Scientists have discovered a gene enhancer, known as HACNS1, that may have contributed to the evolution of the uniquely opposable human thumb, and possibly also modifications in the ankle or foot that allow humans to walk on two legs, according to a paper published in Science on Sept. 5, 2008.
This study is the first to provide evidence of the existence of human-specific gene enhancers, which are switches near genes in the human genome.
Dr. Shyam Prabhakar, first author of the paper and Senior Research Scientist at the Genome Institute of Singapore (GIS), said, "Opposable thumbs, manual dexterity and ankle or foot adaptations for walking on two legs are hallmarks of our species. We think we may have discovered one of the pieces of the genome that encodes some of these definitive human traits.
"This is just the first step we need to characterize HACNS1 in more detail, and also test the hundreds of other HACNSs we have identified in the genome to figure out what role, if any, they play in making us human," he added.
The opposability of the human thumb is its unique ability to swing toward the palm and oppose the other four fingers to provide a tighter and more precise grip on objects.
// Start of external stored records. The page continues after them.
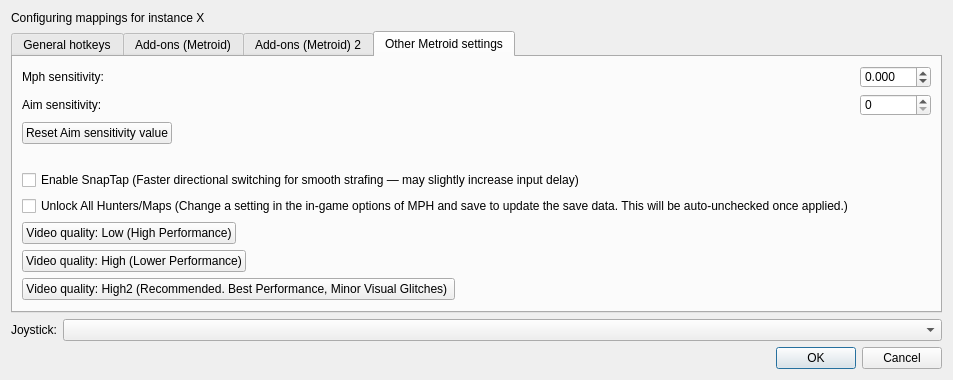
The window that src/frontend/qt_sdl/InputConfig/InputConfigDialog.ui (ag-advania/melonPrimeDS) describes before a commit, drawn with Qt 5.
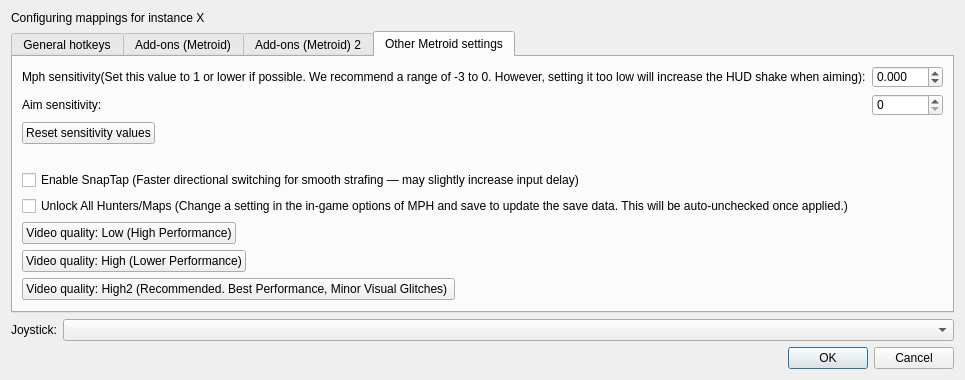
The same window after the commit. The open tabs and pages were chosen to show the change.

```diff
--- a/src/frontend/qt_sdl/InputConfig/InputConfigDialog.ui
+++ b/src/frontend/qt_sdl/InputConfig/InputConfigDialog.ui
@@ -2314,7 +2314,7 @@
 					<!-- Label for aim sensitivity -->
 					<widget class="QLabel" name="metroidMphSensitvityLabel">
 						<property name="text">
-							<string>Mph sensitivity:</string>
+							<string>Mph sensitivity(Set this value to 1 or lower if possible. We recommend a range of -3 to 0. However, setting it too low will increase the HUD shake when aiming):</string>
 						</property>
 					</widget>
 				</item>
@@ -2367,7 +2367,7 @@
 			    <item row="2" column="0">
 				    <widget class="QPushButton" name="metroidResetSensitivityValues">
 					    <property name="text">
-						    <string>Reset Aim sensitivity value</string>
+						    <string>Reset sensitivity values</string>
 					    </property>
 				    </widget>
 			    </item>
```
The surprising complexity and abundance of enhancers, which turn on genes in the appropriate cells, have only recently been appreciated. Evolutionary changes in the DNA sequence of enhancers are thought to have triggered changes in human development that make us different from chimpanzees and other apes. Thus, the many observable differences between humans and chimpanzees, such as brain size, hair density, tooth patterns, pelvic structure and hand and foot modifications, could have arisen partly through changes in the way developmental genes are turned on.
The discovery provides significant insights into the genetic differences between humans and chimpanzees the species that is approximately 99 percent similar to hu
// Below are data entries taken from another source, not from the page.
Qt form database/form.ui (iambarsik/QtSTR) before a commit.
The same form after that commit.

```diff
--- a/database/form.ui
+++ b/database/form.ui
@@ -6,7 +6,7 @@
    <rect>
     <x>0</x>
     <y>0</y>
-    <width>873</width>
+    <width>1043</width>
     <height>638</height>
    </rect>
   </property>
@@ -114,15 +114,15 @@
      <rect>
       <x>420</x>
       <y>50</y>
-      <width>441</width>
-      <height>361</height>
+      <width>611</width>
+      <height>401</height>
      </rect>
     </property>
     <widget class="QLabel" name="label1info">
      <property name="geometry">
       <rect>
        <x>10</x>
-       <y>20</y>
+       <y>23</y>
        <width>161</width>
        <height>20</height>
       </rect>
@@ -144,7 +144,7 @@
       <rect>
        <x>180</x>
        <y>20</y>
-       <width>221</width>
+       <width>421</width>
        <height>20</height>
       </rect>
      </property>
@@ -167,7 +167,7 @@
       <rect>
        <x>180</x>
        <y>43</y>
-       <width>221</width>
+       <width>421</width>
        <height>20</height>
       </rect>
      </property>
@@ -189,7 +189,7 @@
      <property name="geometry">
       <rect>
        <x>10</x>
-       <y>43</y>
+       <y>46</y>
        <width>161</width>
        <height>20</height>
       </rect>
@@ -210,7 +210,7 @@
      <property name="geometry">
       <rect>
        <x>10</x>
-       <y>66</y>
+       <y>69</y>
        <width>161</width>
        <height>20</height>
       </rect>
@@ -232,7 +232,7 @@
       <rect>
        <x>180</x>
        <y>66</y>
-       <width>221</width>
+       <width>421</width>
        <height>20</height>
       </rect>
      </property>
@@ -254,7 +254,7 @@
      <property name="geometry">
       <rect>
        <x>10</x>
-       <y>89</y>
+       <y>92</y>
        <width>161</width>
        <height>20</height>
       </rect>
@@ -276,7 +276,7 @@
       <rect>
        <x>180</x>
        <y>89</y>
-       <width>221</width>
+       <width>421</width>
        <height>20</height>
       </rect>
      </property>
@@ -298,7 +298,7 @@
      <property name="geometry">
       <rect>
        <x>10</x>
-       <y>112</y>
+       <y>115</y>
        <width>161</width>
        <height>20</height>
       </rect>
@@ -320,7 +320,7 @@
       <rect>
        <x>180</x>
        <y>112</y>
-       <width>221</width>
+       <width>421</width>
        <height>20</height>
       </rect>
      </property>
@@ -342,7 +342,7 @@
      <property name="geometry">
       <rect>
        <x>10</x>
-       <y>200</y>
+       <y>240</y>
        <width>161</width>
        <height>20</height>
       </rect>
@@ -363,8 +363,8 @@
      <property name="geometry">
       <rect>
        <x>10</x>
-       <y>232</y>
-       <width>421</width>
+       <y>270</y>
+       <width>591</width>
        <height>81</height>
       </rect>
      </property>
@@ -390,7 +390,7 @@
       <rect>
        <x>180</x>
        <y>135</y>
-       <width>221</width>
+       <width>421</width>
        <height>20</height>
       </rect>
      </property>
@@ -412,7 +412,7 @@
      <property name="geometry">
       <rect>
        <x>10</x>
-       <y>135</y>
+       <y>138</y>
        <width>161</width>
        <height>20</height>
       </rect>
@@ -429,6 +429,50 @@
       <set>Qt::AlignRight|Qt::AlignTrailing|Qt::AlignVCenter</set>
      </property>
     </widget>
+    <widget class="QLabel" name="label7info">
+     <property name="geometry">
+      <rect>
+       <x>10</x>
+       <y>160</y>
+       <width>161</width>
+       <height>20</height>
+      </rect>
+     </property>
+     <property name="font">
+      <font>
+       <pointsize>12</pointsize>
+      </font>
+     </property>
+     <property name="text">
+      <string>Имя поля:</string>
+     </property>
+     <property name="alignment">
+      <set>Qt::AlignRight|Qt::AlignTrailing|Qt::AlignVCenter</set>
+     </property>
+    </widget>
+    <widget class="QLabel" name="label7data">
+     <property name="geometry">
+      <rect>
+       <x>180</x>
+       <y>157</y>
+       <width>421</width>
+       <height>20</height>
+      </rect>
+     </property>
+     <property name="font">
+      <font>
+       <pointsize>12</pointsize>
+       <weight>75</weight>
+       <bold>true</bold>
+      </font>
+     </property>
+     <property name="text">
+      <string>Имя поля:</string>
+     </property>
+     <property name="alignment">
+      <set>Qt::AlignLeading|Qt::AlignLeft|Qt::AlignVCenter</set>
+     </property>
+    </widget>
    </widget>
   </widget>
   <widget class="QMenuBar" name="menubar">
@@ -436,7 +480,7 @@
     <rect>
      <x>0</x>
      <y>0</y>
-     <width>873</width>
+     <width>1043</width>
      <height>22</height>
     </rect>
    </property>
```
|Contact: Cathy Yarbrough|
Agency for Science, Technology and Research (A*STAR), Singapore